Below are 5 everyday financial problems. Under each problem, are two different ways to solve the problem.
By applying what you have learned about behavior change (If you’re new, just search the term behavior on the right hand sidebar) on this blog, decide what method will result in the highest chance of success.
By listing your answers in the comments (just need to list A or B), you’re entered to win a $10 Amazon gift card. The winner is whoever answers the most questions, correctly. If there is a tie, I’ll randomly draw a winner from those who answered the most questions correctly.
You have until this Thursday, June 16, 2011 to enter. At 12 P.M. U.S. Central Standard Time, I will have a new post announcing the winner and an explanation of why that solution will lead to higher rate of success.
(One more thing, if you ReTweet this post, you’ll have two entries instead of just one, if you make it to the final round.)
Problem # 1: John wants to start saving for retirement. He currently spends 100% of his paycheck. His goal is to save 10% of his income.
Solution A: With a goal of saving 10%, John decides that to reach his goal, he needs to cut his expenses by 10%. Therefore, he signs up for an account at Mint and starts to budget his money.
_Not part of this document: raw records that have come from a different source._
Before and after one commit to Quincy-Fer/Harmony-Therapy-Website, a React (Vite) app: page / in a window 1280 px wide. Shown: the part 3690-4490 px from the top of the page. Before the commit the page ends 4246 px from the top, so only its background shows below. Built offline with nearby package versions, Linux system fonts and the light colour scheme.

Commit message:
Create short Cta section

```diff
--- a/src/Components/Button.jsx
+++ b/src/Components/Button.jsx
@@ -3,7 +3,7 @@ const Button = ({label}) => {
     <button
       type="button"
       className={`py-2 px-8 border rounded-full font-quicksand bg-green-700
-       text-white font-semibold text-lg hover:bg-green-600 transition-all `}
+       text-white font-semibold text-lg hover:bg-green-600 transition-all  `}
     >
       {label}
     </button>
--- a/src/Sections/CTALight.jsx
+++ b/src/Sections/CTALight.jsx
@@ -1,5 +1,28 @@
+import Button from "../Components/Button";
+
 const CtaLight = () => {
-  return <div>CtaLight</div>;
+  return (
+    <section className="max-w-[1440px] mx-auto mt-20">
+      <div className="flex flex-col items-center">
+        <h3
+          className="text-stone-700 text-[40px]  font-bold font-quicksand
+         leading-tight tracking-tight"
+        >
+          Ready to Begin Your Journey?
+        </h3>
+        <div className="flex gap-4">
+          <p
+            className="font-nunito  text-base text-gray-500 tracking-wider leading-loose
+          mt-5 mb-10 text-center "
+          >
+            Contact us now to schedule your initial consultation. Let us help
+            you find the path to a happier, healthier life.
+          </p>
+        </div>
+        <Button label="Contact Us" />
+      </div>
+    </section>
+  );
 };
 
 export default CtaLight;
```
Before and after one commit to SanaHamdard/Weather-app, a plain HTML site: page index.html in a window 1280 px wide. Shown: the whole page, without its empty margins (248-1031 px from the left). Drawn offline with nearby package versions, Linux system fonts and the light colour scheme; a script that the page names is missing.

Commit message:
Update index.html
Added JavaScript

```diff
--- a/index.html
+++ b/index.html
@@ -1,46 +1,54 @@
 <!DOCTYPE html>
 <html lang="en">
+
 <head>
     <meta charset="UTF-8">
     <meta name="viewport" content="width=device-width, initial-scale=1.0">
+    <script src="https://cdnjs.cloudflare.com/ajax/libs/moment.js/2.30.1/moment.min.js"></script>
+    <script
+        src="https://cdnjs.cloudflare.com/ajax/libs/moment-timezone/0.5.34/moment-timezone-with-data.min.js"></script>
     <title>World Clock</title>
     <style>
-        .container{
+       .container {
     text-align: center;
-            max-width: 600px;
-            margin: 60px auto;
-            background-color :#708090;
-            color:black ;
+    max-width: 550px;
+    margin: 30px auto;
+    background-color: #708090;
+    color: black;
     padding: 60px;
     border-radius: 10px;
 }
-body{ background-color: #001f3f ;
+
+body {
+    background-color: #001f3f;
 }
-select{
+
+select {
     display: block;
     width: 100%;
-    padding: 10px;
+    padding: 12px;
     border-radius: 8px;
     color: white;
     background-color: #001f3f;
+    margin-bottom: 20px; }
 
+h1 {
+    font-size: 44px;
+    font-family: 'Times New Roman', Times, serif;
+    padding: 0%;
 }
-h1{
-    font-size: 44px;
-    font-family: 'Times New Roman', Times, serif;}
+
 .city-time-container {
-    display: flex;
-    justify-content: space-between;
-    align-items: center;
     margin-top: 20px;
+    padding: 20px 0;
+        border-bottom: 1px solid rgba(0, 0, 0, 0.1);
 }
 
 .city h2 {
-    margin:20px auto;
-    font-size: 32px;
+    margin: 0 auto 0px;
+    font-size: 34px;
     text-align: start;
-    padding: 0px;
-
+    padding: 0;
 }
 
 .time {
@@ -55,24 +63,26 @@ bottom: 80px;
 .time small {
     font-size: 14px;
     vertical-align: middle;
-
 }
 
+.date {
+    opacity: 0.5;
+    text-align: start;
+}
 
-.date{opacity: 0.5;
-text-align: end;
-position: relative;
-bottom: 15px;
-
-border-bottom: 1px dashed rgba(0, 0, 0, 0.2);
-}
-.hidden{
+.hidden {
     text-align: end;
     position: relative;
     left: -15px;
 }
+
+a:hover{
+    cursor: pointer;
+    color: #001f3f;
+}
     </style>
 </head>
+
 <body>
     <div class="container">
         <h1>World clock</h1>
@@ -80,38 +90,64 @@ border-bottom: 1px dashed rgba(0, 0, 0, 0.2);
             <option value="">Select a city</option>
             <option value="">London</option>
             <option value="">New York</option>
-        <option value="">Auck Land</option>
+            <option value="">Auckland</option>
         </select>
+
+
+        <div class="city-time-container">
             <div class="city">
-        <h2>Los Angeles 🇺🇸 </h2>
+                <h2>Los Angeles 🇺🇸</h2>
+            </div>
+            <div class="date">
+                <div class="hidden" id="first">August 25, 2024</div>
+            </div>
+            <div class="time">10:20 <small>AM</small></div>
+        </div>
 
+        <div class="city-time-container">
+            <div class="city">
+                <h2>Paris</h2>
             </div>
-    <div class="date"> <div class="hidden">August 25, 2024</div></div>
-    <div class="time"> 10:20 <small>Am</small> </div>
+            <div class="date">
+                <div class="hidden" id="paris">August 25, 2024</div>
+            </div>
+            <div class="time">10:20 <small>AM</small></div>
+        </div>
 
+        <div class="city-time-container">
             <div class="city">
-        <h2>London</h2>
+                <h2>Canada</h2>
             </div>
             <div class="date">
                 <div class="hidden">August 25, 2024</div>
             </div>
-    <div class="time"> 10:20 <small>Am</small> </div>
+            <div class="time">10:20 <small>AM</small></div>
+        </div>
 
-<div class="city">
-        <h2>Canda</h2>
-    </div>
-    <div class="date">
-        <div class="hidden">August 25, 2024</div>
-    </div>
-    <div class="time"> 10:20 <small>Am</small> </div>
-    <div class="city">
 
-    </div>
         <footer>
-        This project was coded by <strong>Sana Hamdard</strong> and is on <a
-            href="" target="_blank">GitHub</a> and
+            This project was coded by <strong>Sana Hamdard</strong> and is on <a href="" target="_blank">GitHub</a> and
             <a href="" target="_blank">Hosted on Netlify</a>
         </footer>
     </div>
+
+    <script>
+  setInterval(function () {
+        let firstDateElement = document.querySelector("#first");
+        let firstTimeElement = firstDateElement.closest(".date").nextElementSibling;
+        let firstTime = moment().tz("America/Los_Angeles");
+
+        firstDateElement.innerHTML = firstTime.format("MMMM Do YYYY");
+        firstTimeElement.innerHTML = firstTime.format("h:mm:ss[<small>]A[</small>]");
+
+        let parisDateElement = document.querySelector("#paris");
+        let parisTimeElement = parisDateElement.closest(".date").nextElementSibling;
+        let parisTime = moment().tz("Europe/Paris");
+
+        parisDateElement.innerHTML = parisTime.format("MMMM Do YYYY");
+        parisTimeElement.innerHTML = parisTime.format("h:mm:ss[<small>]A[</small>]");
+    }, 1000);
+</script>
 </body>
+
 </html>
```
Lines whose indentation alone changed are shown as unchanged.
Solution B: John’s employer has a 401(k). As of now, John is contributing 0%. John completes the paperwork to start saving 5% out of his next paycheck. Three months from now, he will increase his savings rate to 10%.
Problem # 2: Mary has a bad habit. Every time she goes clothes shopping, she ends up signing up for the store credit cards. Although she saved 15% at the time, she has trouble paying them off each month.
Solution A: Mary should cut up her store credit cards and freeze her credit.
Solution B: Mary should use her willpower and commit to not going shopping for six months.
Problem # 3: Jack’s goal is to save for a once in a lifetime vacation that he will take in a year. Total, the vacation costs $1,200.
Solution A: Jack opens a sub savings account, nicknamed “Dream Vacation”. He schedules a withdrawal from his checking account, to sub-savings account the day after his paycheck normally arrives for $100. He does this once a month.
Solution B: To help pay for the vacation, Jack decides to earn more money. Jack’s friend makes $200 on the side each month blogging. Therefore, Jack decides to start a blog about his passion, travel. He sets a goal to earn $100 a month after-taxes to pay for his trip.
Problem # 4: Susan needs to start budgeting her money. She has no clue where it all goes.
Solution A: Susan commits to budgeting her money for 30 days. After,, she’ll look at her results and decide to continue or not.
Solution B: Susan commits to budgeting her money, from now on.
Problem # 5: When Ray has a few seconds at work, he tends to shop at Amazon. With Amazon making it so easy to pay, Ray now has a closet full of books he hasn’t read. What should Ray do to stop this habit?
Solution A: Ray uses a browser extension, such as Stay Focused to block Amazon from his browser. Once Ray clicks on a link that takes him to Amazon, it redirects him to his monthly budget spreadsheet in Google Docs.
Solution B: While talking with a friend at lunch about his behavior, Ray decides not to buy any books on Amazon.
P.S. – Tonight, I’m sending out some insider info (the exact posts on this blog that contain the answers) to subscribers of the Gen Y Wealth newsletter. If you haven’t joined yet, please subscribe below.
Photo by: ToastyKen